Mother Nature determined how many days were required for sowing, but it usually took a week to ten days. Same with corn planting. No sooner were the oats seeds in the ground, then corn planting would follow. The first green oats seeds poked above the ground as the first few rows of corn were placed in the fertile soil of Crawford County. Once again, as our family had done for generations, we had started the cycle anew that would induce the earth to provide its bounty.
Later when Dad purchased a Massey Harris ’44, he also ordered a set of cultivators. Phillip drove the tractor, and Bob and I road on the swinging drawbar on the back. The cultivators had shields, one on either side of the corn row, that prevented the soil from covering up the corn plant. But occasionally the dirt would fling up over the shield and cover up the plant. Bob and I had to jump off the tractor, uncover the corn plant, then catch up to the tractor and cultivator. Although the job was not strenuous, if it was hot and muggy, the running back and forth was exhausting. The corn fields had to be cultivated two or three times every year, until the corn grew too high to cultivate.

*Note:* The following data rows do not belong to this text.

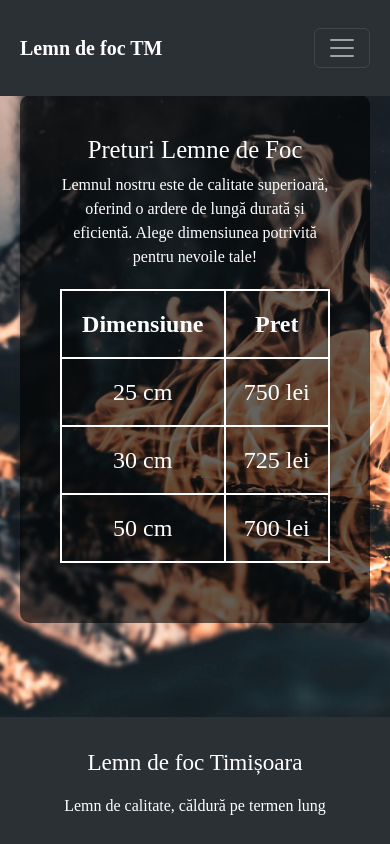
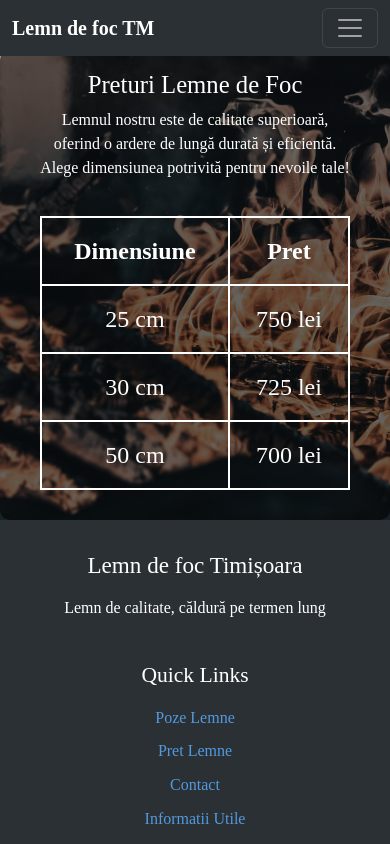
Before and after one commit to BabiscaPaul/wood-website, a React (Vite) app: page /pret in a window 390 px wide. Shown: the top 844 px of the page. Built offline with nearby package versions, Linux system fonts and the light colour scheme.

Commit message:
mobile view finished

```diff
--- a/index.html
+++ b/index.html
@@ -1,13 +1,16 @@
 <!doctype html>
 <html lang="en">
+
 <head>
   <meta charset="UTF-8" />
   <link rel="icon" type="image/svg+xml" href="/vite.svg" />
   <meta name="viewport" content="width=device-width, initial-scale=1.0" />
   <title>Wood Website</title>
 </head>
+
 <body>
   <div id="root"></div>
   <script type="module" src="/src/Components/main.jsx"></script>
 </body>
+
 </html>
--- a/src/Pages/InformatiiUtile.jsx
+++ b/src/Pages/InformatiiUtile.jsx
@@ -1,13 +1,14 @@
 import Navigation from "../Components/Navigation";
 import Footer from "../Components/Footer";
-import backgroundImage from '../assets/background-img.jpg';
 import '../Styles/ContactPage/styles.css';
 
 function InformatiiUtile() {
     const sizeOptions = ["25 cm", "30 cm", "50 cm"];
 
     const containerStyle = {
-        padding: "40px",
+        flexDirection: "column",
+        justifyContent: "center",
+
         textAlign: "center",
         fontFamily: "Baskerville",
         color: "white",
@@ -16,6 +17,14 @@ function InformatiiUtile() {
         margin: "50px auto",
         maxWidth: "800px",
         maxHeight: "300px",
+
+
+        marginTop: "40px",
+        marginBottom: "0px",
+        paddingTop: "50px",
+        paddingBottom: "50px",
+        paddingLeft: "30px",
+        paddingRight: "30px",
     };
 
     const sizeOptionStyle = {
@@ -31,7 +40,7 @@ function InformatiiUtile() {
         <div className="page-container">
             <Navigation />
             <div className="main-section">
-                <div style={containerStyle}>
+                <div className="container" style={containerStyle}>
                     <h2>Esența Lemnului</h2>
                     <p>
                         Lemnul nostru provine din fag, recunoscut pentru arderea sa uniformă și căldura de lungă durată.
--- a/src/Pages/PozeLemne.jsx
+++ b/src/Pages/PozeLemne.jsx
@@ -18,6 +18,8 @@ import wood12 from "../assets/wood-photos/wood_12.jpg";
 import wood13 from "../assets/wood-photos/wood_13.jpg";
 import wood14 from "../assets/wood-photos/wood_14.jpg";
 import wood15 from "../assets/wood-photos/wood_15.jpg";
+
+import '../Styles/HomePage/MainStyles/Main.css'
 
 function PozeLemne() {
     const [selectedImage, setSelectedImage] = useState(null);
@@ -81,10 +83,12 @@ function PozeLemne() {
     };
 
     return (
-        <>
+        <div className="page-container">
             <Header>
                 <Navigation />
             </Header>
+
+            <div className="main-section">
 
                 <div style={galleryContainerStyle}>
                     {woodImages.map((woodImage, index) => (
@@ -111,8 +115,10 @@ function PozeLemne() {
                     </div>
                 )}
 
+            </div>
+
             <Footer />
-        </>
+        </div>
     );
 }
 
--- a/src/Pages/PretLemne.jsx
+++ b/src/Pages/PretLemne.jsx
@@ -1,7 +1,7 @@
 import Navigation from "../Components/Navigation";
 import Footer from "../Components/Footer";
 import '../Styles/ContactPage/styles.css';
-import '../Styles/PricePage/styles.css'
+
 
 function PretLemne() {
     const pricingData = [
@@ -11,15 +11,20 @@ function PretLemne() {
     ];
 
     const containerStyle = {
-        marginTop: "100px",
         padding: "40px",
         textAlign: "center",
         fontFamily: "Baskerville",
         color: "white",
         backgroundColor: "rgba(0, 0, 0, 0.6)",
         borderRadius: "10px",
-        margin: "50px auto",
         maxWidth: "800px",
+        display: "flex",
+        flexDirection: "column",
+        justifyContent: "center",
+
+        marginTop: "50px",
+        paddingTop: "20px",
+        paddingBottom: "10px"
     };
 
     const tableStyle = {
@@ -34,13 +39,18 @@ function PretLemne() {
         fontSize: "1.5rem",
     };
 
-
     return (
         <div className="page-container">
             <Navigation />
-            <div className="main-section">
+            <div className="main-section" style={{
+                width: "100%",
+                display: "flex",
+                justifyContent: "center",
+                alignItems: "center",
+                paddingBottom: "0px",
+            }}>
                 <div className="container" style={containerStyle}>
-                    <h2>Preturi Lemne de Foc</h2>
+                    <h2 >Preturi Lemne de Foc</h2>
                     <p>
                         Lemnul nostru este de calitate superioară, oferind o ardere de lungă durată și eficientă.
                         Alege dimensiunea potrivită pentru nevoile tale!
--- a/src/Styles/ContactPage/styles.css
+++ b/src/Styles/ContactPage/styles.css
@@ -17,7 +17,7 @@
     margin-top: 100px;
     display: flex;
     flex-direction: column;
-    gap: 100px;
+    gap: 50px;
 }
 
 .phone-number-text {
@@ -44,22 +44,21 @@
     background-position: center;
     background-repeat: no-repeat;
     flex-grow: 1;
-
     display: flex;
+    flex-direction: column;
     justify-content: center;
-    gap: 300px;
+    align-items: center;
     margin-top: 25px;
 }
 
 .location-info {
     display: flex;
     gap: 15px;
-    margin-bottom: 20px;
 }
 
 .location-section {
-    margin-top: 100px;
     margin-bottom: 100px;
+    margin-top: 50px;
     border: "rgba(0, 0, 0, 0.5)" 3px solid;
     padding: 50px;
     background-color: rgba(0, 0, 0, 0.58);
@@ -77,11 +76,12 @@
     font-size: 1.5em;
 }
 
-@media (max-width: 1000px) {
+@media (max-width: 900px) {
     .main-section {
+        padding-bottom: 0;
+        margin-top: 0;
         flex-direction: column;
         gap: 50px;
-        margin-top: 0px;
         justify-content: center;
         align-items: center;
     }
--- a/src/Styles/PricePage/styles.css
+++ /dev/null
@@ -1,27 +0,0 @@
-/* Default styles (for larger screens) */
-.main-section {
-    padding: 40px;
-}
-
-/* Small screen styles */
-@media (max-width: 600px) {
-    .main-section {
-        background-color: rgba(0, 0, 0, 0.6);
-        /* Background opacity */
-        padding: 20px;
-        width: 100%;
-        min-height: 85vh;
-        /* Ensure it covers the full viewport height */
-        display: flex;
-        justify-content: center;
-        align-items: center;
-    }
-
-    .container {
-        width: 100%;
-        /* Make the container take the full width on mobile */
-        margin: 0;
-        border-radius: 10px;
-        padding: 20px;
-    }
-}
```
Lines whose indentation alone changed are shown as unchanged.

Morning glories grew in certain areas of the corn fields. They were a beautiful but deadly plant. Their white and purple flowers closed up at night and reopened when the sun came up. A morning glory wrapped itself around the corn plant and killed it. My brothers and I had to pull the weeds. It was easy work, but we had to swat away flies and mosquitoes. The heat was oppressive and the sharp corn leaves cut the skin. It was not easy work.